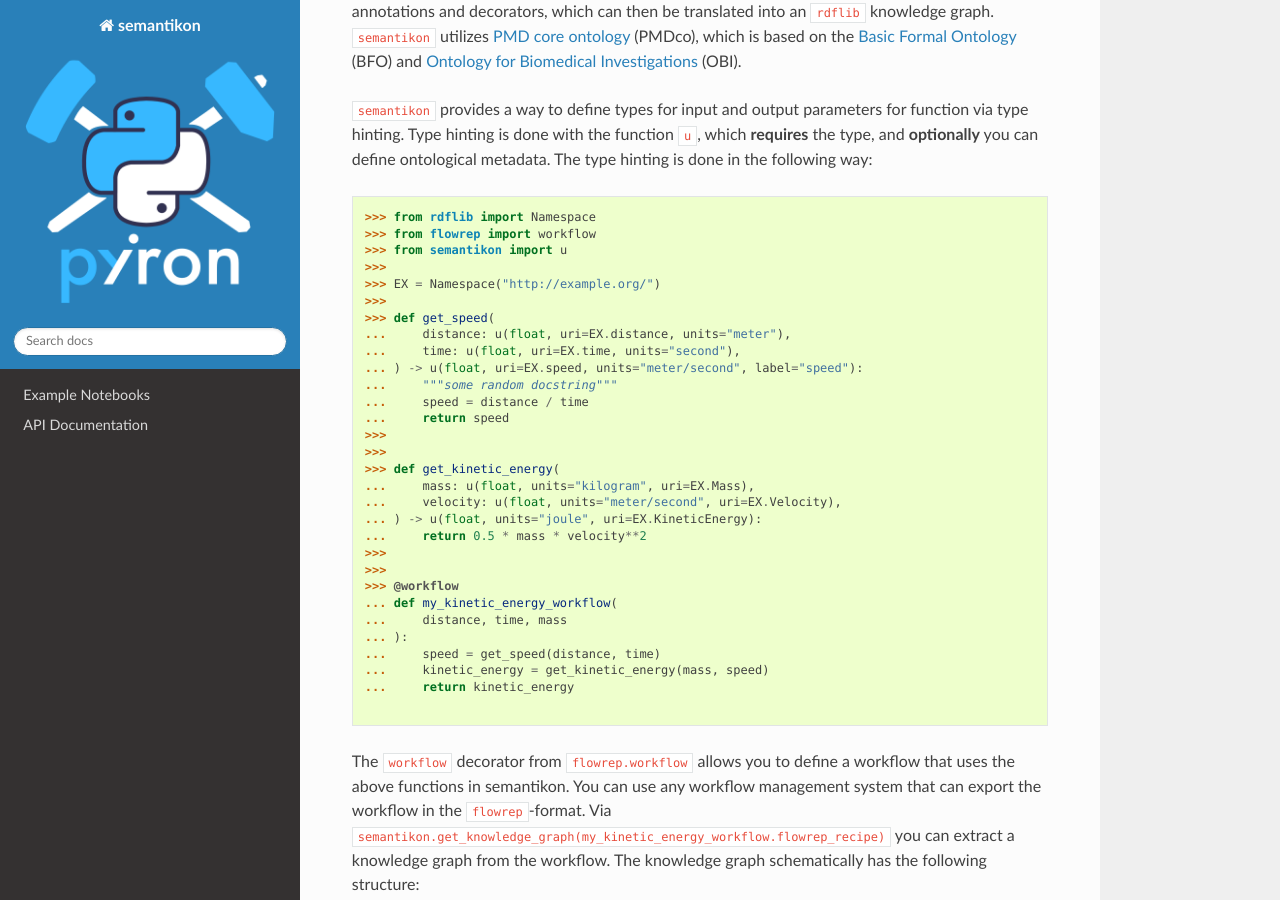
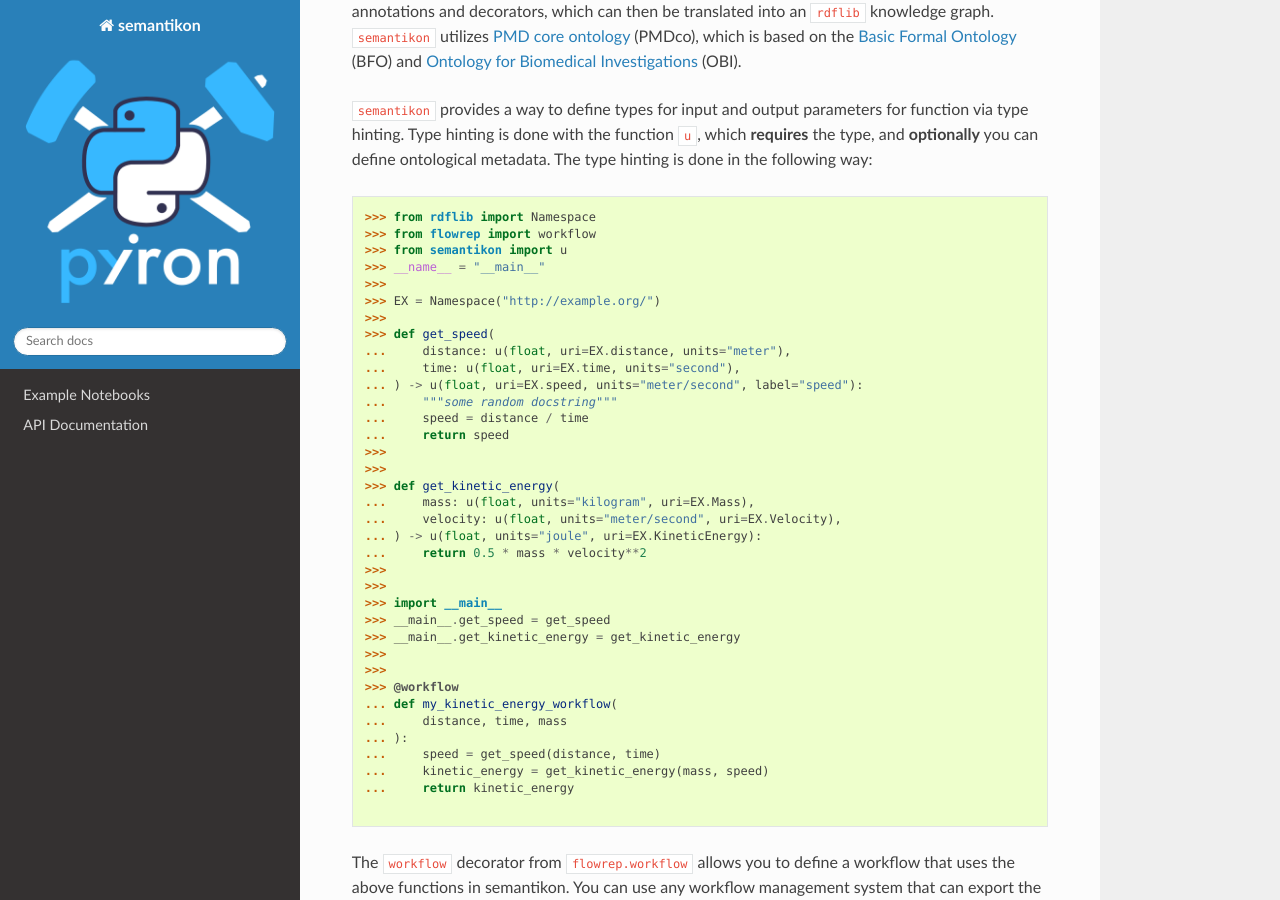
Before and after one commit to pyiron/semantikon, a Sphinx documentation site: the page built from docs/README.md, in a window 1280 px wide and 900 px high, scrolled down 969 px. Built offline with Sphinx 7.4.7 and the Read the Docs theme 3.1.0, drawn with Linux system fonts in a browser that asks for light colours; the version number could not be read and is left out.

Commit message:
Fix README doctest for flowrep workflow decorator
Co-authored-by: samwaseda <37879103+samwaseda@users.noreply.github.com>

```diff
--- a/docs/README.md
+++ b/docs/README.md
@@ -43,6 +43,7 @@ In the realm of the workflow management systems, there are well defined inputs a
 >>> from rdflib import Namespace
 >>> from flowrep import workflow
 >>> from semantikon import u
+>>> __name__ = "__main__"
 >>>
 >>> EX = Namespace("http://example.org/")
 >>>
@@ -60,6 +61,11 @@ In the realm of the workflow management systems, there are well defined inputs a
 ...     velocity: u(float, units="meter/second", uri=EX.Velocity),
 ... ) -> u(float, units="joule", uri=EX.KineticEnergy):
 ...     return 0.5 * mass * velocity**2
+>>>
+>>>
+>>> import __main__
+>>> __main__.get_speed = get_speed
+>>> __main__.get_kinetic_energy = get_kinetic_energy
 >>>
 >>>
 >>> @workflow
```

----

* **What you should do**: Which lines of the material contain the string "workflow"? List each of them.

* **Your response**:
Fix README doctest for flowrep workflow decorator
@@ -43,6 +43,7 @@ In the realm of the workflow management systems, there are well defined inputs a
 >>> from flowrep import workflow
@@ -60,6 +61,11 @@ In the realm of the workflow management systems, there are well defined inputs a
 >>> @workflow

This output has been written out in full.